Twenty years earlier, the house in Longhope Crescent was an urban commune, where Harmony spent her first five years with her parents, Stella and Bryn, and an assortment of other children and adults. But this was the 1980s, the Thatcher years, where hippies were no longer cool. Nevertheless, the young people’s high ideals were only slightly tempered by drugs and alcohol, but jealousy was soon to drive them apart.
Harmony’s drifting, and musings on the self-centred mythologising of the boomer generation and London life, alternates with the testimony of a new arrival at the commune, initially unnamed. Is this Stella or another woman who knows the secrets of Harmony’s early life?

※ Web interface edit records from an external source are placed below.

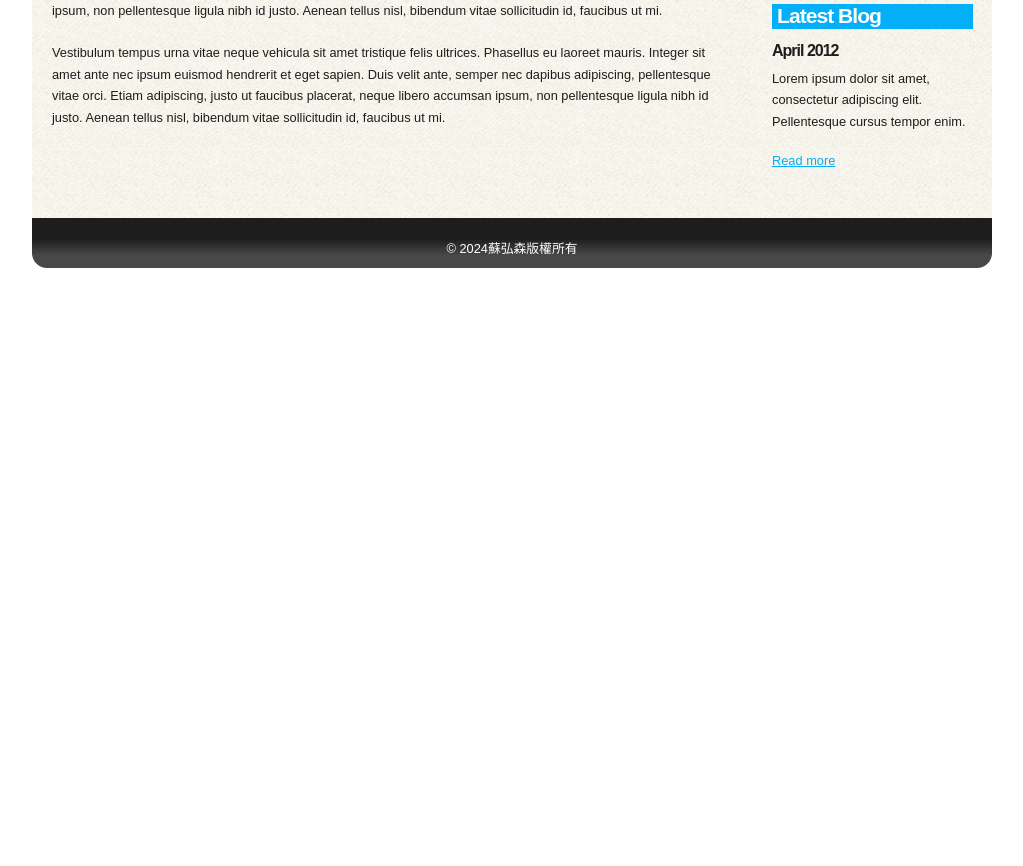
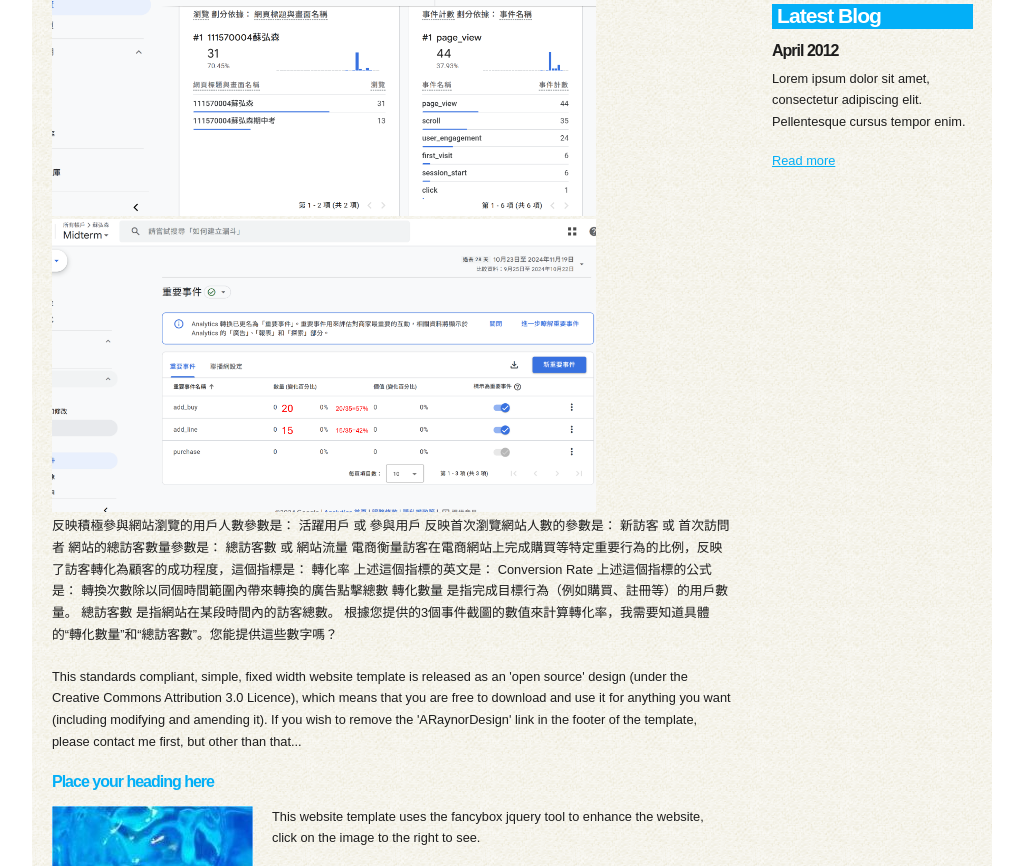
Before and after one commit to Finn6484/Midterm, a plain HTML site: page a5.html in a window 1280 px wide. Shown: the part 885-1751 px from the top of the page, without its empty margins (128-1151 px from the left). Before the commit the page ends 1153 px from the top, so only its background shows below. Drawn offline with Linux system fonts and the light colour scheme; files that its build step writes are made by us from their sources.

Commit message:
Add files via upload

```diff
--- a/a5.html
+++ b/a5.html
@@ -70,6 +70,35 @@
       <div id="content">
         <div class="content_item">
           <h1>Welcome to your website</h1>
+          <hr>
+          <img src="midterm.png" width="80%">
+          <img src="midterm2.png" width="80%">
+          <img src="圖片1.png" width="80%">
+          <p>
+            反映積極參與網站瀏覽的用戶人數參數是：
+
+活躍用戶 或 參與用戶
+反映首次瀏覽網站人數的參數是：
+
+新訪客 或 首次訪問者
+網站的總訪客數量參數是：
+
+總訪客數 或 網站流量
+電商衡量訪客在電商網站上完成購買等特定重要行為的比例，反映了訪客轉化為顧客的成功程度，這個指標是：
+
+轉化率
+上述這個指標的英文是：
+
+Conversion Rate
+上述這個指標的公式是：
+轉換次數除以同個時間範圍內帶來轉換的廣告點擊總數
+
+
+
+轉化數量 是指完成目標行為（例如購買、註冊等）的用戶數量。
+總訪客數 是指網站在某段時間內的訪客總數。
+根據您提供的3個事件截圖的數值來計算轉化率，我需要知道具體的“轉化數量”和“總訪客數”。您能提供這些數字嗎？
+          </p>
           <p>This standards compliant, simple, fixed width website template is released as an 'open source' design (under the Creative Commons Attribution 3.0 Licence), which means that you are free to download and use it for anything you want (including modifying and amending it). If you wish to remove the 'ARaynorDesign' link in the footer of the template, please contact me first, but other than that...</p>
           <h3>Place your heading here</h3>
           <div style="width:200px; float:left; padding: 0px 20px 10px 0px;"><img alt="image" src="images/image.jpg" /></div>
```
Also changed, not shown: midterm.png (added), midterm2.png (added), midterm3.png (added), 圖片1.png (added).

I have enjoyed Rhiannon Lucy Cosslett’s journalism that I’ve come across in the Guardian, with pithy observations of contemporary life. She brings the same acuity of observation to her debut novel, but the balance of action and reflection, weighted considerably towards the latter, wasn’t right for me. If you, or people close to you, are nostalgic for some bohemian late adolescence, it might be right for you.

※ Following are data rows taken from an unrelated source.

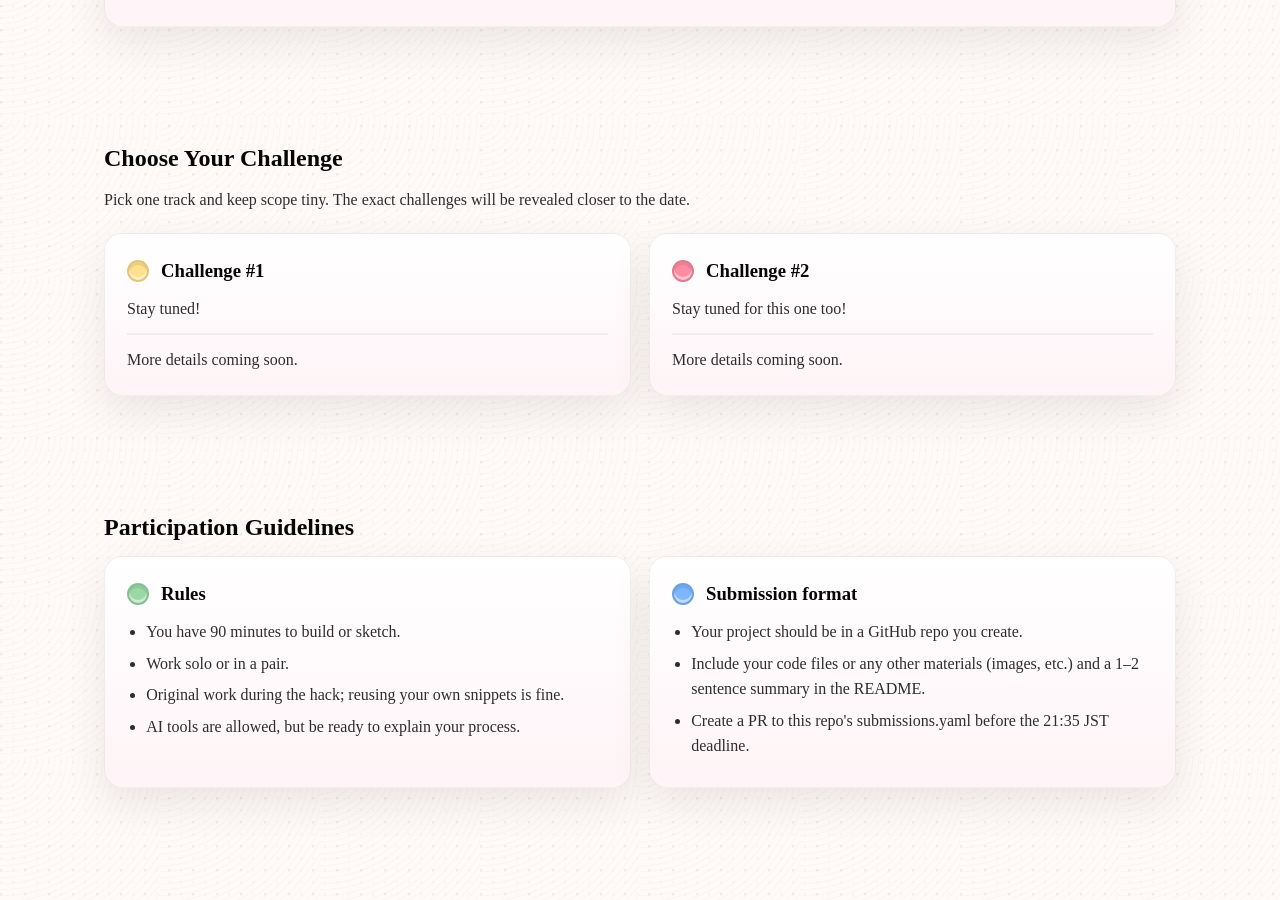
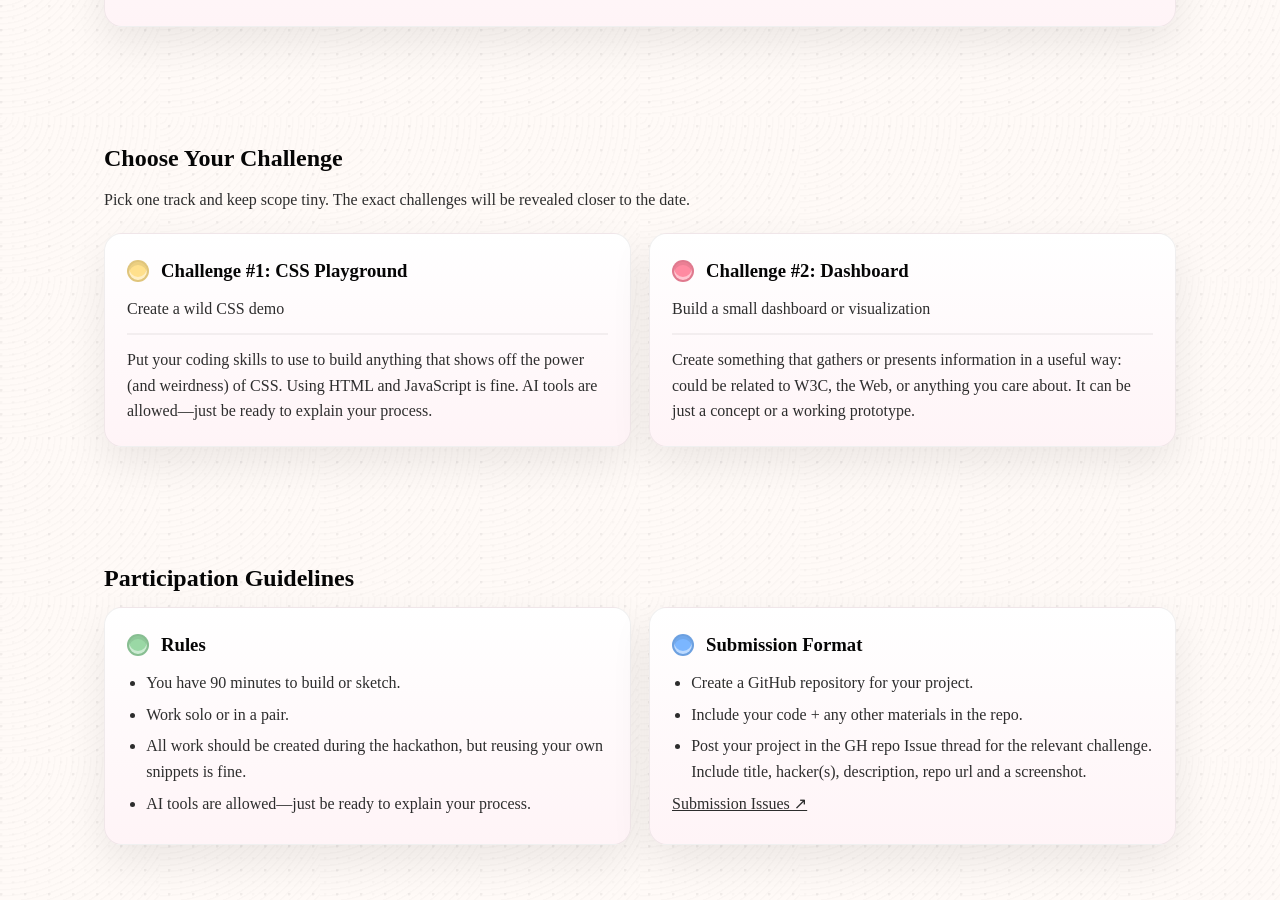
Before and after one commit to w3c/hackathon-tpac-2025, a Jekyll site: the page built from index.md, in a window 1280 px wide and 900 px high, scrolled down 1003 px. Built offline with Jekyll 4.4.1, drawn with Linux system fonts in a browser that asks for light colours.

Commit message:
add challenge and update rules

```diff
--- a/_data/challenges.yml
+++ b/_data/challenges.yml
@@ -1,10 +1,10 @@
 intro: "Pick one track and keep scope tiny. The exact challenges will be revealed closer to the date."
 tracks:
   - color: yellow
-    heading: "Challenge #1"
-    description: "Stay tuned!"
-    note: "More details coming soon."
+    heading: "Challenge #1: CSS Playground"
+    description: "Create a wild CSS demo"
+    note: "Put your coding skills to use to build anything that shows off the power (and weirdness) of CSS. Using HTML and JavaScript is fine. AI tools are allowed—just be ready to explain your process."
   - color: red
-    heading: "Challenge #2"
-    description: "Stay tuned for this one too!"
-    note: "More details coming soon."
+    heading: "Challenge #2: Dashboard"
+    description: "Build a small dashboard or visualization"
+    note: "Create something that gathers or presents information in a useful way: could be related to W3C, the Web, or anything you care about. It can be just a concept or a working prototype."
--- a/_data/rules.yml
+++ b/_data/rules.yml
@@ -5,12 +5,15 @@ rules:
   items:
     - "You have 90 minutes to build or sketch."
     - "Work solo or in a pair."
-    - "Original work during the hack; reusing your own snippets is fine."
-    - "AI tools are allowed, but be ready to explain your process."
+    - "All work should be created during the hackathon, but reusing your own snippets is fine."
+    - "AI tools are allowed—just be ready to explain your process."
 
 format:
-  heading: "Submission format"
+  heading: "Submission Format"
   items:
-    - "Your project should be in a GitHub repo you create."
-    - "Include your code files or any other materials (images, etc.) and a 1–2 sentence summary in the README."
-    - "Create a PR to this repo's submissions.yaml before the 21:35 JST deadline."
+    - "Create a GitHub repository for your project."
+    - "Include your code + any other materials in the repo."
+    - "Post your project in the GH repo Issue thread for the relevant challenge. Include title, hacker(s), description, repo url and a screenshot."
+  urls:
+    - text: "Submission Issues &#x2197;"
+      link: "https://github.com/w3c/hackathon-tpac-2025/issues"
--- a/_includes/rules.html
+++ b/_includes/rules.html
@@ -25,6 +25,15 @@
         <li>{{ item }}</li>
         {% endfor %}
       </ul>
+      {% if site.data.rules.format.urls %}
+      <p>
+        {% for url in site.data.rules.format.urls %}
+        <a href="{{ url.link }}" style="text-decoration: underline"
+          >{{ url.text }}</a
+        >
+        {% endfor %}
+      </p>
+      {% endif %}
     </article>
   </div>
 </section>
```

Nevertheless, I did feel for Harmony – growing up with a depressed mother and, like the daughter in Soviet Milk, feeling overly responsible for her well-being, on top of the wound of a trauma she can barely recall – but at a distance. Of course, that might be the author’s point, echoing her distance from herself. The messed-up lives of the offspring of hippies is an interesting subgenre, and this one came with the first reference to primal scream therapy (p237), albeit self administered, I’ve come across on the page. Thanks to Sandstone Press for my advance proof copy.
Conversations with Friends by Sally Rooney

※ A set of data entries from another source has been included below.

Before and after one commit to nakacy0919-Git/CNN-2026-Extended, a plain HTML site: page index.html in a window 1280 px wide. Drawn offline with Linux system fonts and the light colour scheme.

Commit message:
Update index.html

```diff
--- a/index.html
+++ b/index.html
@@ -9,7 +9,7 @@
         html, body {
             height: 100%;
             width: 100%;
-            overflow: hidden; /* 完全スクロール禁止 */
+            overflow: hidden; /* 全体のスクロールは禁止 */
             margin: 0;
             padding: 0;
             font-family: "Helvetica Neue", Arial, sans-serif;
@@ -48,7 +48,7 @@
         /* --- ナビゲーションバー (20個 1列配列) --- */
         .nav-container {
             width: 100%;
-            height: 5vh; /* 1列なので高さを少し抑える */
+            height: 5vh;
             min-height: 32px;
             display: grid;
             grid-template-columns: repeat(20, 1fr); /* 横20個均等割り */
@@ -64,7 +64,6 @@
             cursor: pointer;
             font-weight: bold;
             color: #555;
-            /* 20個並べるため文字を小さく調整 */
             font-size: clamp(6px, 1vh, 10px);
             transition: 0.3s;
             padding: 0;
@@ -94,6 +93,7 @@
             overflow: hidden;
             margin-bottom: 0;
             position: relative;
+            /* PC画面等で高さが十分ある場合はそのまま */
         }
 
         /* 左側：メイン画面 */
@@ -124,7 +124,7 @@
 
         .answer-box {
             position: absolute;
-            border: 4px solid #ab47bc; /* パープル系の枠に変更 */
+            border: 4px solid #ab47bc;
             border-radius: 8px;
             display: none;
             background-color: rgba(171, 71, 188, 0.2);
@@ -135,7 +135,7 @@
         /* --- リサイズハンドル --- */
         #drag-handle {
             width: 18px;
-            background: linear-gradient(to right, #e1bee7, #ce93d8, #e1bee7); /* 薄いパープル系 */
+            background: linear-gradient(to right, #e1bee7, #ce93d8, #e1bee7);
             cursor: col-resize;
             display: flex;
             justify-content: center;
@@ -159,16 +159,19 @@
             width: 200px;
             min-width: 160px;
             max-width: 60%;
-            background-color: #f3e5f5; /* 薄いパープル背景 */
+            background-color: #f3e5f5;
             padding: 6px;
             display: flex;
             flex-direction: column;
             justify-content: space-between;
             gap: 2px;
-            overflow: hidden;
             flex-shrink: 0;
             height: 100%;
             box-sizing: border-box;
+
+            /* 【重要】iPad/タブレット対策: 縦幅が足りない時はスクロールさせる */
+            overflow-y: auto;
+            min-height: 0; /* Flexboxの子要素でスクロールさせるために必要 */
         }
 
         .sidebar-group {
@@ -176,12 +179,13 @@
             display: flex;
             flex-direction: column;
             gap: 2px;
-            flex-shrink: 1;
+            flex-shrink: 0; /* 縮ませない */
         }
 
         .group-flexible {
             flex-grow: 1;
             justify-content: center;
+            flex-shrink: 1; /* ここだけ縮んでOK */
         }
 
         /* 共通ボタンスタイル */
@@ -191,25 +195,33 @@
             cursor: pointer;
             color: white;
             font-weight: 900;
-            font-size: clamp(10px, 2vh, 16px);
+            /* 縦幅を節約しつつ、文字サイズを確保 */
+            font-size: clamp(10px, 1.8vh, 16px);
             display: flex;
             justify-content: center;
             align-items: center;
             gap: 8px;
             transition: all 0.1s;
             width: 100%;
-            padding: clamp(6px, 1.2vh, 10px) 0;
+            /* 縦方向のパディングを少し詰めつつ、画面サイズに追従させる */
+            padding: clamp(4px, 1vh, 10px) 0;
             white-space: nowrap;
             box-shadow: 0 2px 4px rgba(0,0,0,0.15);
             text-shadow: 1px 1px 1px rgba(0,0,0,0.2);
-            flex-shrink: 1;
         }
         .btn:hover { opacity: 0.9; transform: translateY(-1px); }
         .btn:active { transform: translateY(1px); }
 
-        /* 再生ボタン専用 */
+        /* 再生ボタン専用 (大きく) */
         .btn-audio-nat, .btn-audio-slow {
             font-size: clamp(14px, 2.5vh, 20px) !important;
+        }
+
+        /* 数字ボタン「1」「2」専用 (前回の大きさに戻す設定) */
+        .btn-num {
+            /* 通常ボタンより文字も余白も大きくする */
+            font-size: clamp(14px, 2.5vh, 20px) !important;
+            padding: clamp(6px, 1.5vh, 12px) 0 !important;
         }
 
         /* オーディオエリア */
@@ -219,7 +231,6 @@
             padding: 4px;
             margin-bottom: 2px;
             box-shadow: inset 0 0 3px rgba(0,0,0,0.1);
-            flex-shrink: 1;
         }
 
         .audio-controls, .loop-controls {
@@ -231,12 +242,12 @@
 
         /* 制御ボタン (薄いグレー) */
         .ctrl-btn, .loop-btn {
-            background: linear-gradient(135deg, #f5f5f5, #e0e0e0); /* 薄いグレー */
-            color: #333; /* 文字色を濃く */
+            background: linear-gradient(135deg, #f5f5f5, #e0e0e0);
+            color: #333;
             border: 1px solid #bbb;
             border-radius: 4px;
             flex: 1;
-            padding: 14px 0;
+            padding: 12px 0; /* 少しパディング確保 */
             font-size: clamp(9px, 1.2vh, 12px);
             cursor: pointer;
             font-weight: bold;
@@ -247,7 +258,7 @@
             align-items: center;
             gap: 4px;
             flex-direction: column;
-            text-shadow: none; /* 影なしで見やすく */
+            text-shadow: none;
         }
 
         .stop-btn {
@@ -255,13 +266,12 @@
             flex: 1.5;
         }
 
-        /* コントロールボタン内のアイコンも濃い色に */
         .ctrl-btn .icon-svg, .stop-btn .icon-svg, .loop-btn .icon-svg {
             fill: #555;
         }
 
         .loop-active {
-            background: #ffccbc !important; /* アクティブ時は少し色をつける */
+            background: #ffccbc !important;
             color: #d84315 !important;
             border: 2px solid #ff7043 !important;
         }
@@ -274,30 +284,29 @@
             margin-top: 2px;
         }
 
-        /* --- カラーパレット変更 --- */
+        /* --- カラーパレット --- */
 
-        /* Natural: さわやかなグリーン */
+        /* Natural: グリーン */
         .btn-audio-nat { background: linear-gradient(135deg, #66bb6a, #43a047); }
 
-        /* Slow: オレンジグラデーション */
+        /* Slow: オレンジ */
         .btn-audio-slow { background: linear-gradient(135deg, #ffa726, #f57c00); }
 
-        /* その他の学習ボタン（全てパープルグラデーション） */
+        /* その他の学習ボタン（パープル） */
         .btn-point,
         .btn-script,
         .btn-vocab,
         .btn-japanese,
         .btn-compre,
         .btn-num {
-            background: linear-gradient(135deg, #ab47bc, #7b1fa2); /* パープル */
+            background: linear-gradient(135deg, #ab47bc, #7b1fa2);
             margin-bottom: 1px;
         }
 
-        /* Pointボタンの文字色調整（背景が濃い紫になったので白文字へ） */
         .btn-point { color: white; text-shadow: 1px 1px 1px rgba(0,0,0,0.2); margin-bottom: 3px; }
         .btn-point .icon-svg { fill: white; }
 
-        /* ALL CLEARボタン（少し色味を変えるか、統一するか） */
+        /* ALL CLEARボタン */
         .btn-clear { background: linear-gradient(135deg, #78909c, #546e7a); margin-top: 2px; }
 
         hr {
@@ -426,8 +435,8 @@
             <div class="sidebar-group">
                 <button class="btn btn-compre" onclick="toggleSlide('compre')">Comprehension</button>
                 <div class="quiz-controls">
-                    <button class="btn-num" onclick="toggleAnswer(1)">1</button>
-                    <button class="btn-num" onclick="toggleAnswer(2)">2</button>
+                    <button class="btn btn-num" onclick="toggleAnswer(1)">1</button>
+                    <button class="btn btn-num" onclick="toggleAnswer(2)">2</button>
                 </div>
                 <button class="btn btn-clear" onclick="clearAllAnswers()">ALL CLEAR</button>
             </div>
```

In the summer break from university, twenty-one-year-old Frances is an intern at a literary agency, performing poetry with former lover, Bobbi, in the evenings. Melissa, a photojournalist in her thirties, befriends the young women when she proposes writing a magazine feature about them. Through her, Frances meets her husband, Nick, a handsome actor with mental health issues, and embarks on an affair.
Intelligent, idealistic, Frances is still trying to work herself out, so being with Nick adds another layer of complication. Terrified of her own vulnerability, she takes herself seriously and not seriously enough, and prizes saying what’s interesting and amusing above what she genuinely feels. In awe of anyone she admires, her repressed envy can come across as indifference or disdain.
Sally Rooney’s debut novel is an entertaining and poignant take on the trials of late adolescence, the search for a coherent identity and the ways in which we might hurt other people when trying to avoid being hurt ourselves. Most of the time, I really enjoyed being inside Frances’ headspace, as she overanalyses the trivial and minimises the bigger issues that impact on her personally, including the legacy of an alcoholic father and her own health issues. The conversations, virtual and face-to-face, between the four main characters are excruciatingly credible. Thanks to Faber and Faber for my review copy.